• _Data provided_:
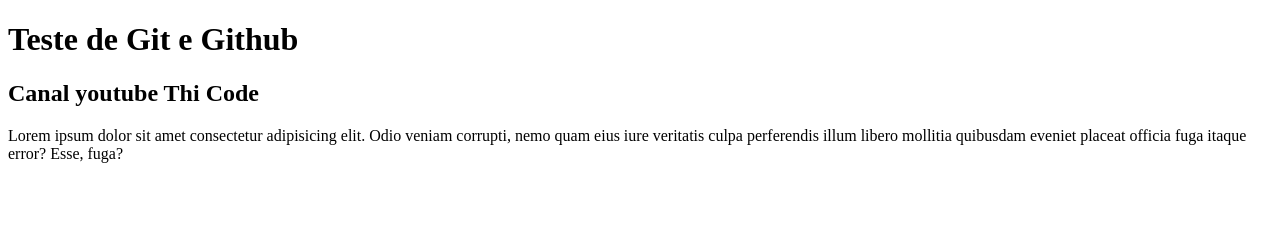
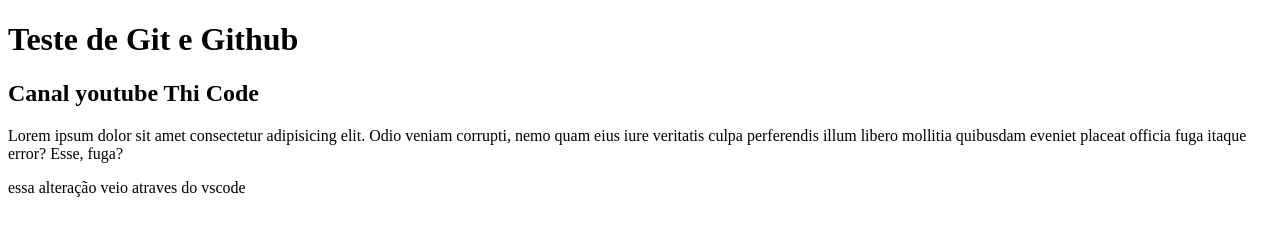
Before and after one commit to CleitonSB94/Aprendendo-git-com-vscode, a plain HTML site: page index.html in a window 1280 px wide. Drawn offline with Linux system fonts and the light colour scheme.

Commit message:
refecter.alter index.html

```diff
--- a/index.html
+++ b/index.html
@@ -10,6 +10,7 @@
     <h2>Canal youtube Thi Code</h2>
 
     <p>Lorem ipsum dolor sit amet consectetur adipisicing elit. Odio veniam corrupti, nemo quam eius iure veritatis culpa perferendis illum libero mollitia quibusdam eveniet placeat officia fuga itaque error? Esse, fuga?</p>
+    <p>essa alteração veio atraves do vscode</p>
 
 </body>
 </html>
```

* * *

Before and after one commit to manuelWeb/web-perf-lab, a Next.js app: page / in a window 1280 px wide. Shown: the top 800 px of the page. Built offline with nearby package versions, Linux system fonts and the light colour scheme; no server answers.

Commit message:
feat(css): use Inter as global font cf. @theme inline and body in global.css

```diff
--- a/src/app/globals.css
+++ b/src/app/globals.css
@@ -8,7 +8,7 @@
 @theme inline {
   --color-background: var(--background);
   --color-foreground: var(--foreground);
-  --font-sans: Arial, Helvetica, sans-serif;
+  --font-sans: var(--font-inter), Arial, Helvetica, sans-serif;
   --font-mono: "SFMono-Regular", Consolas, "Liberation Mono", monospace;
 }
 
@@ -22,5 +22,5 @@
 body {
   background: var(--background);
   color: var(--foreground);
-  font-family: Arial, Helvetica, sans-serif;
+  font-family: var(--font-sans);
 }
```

• _Requirement_:
Every line in the data above that includes the word "background" should be copied.

• _Result of this exercise_:
   --color-background: var(--background);
   background: var(--background);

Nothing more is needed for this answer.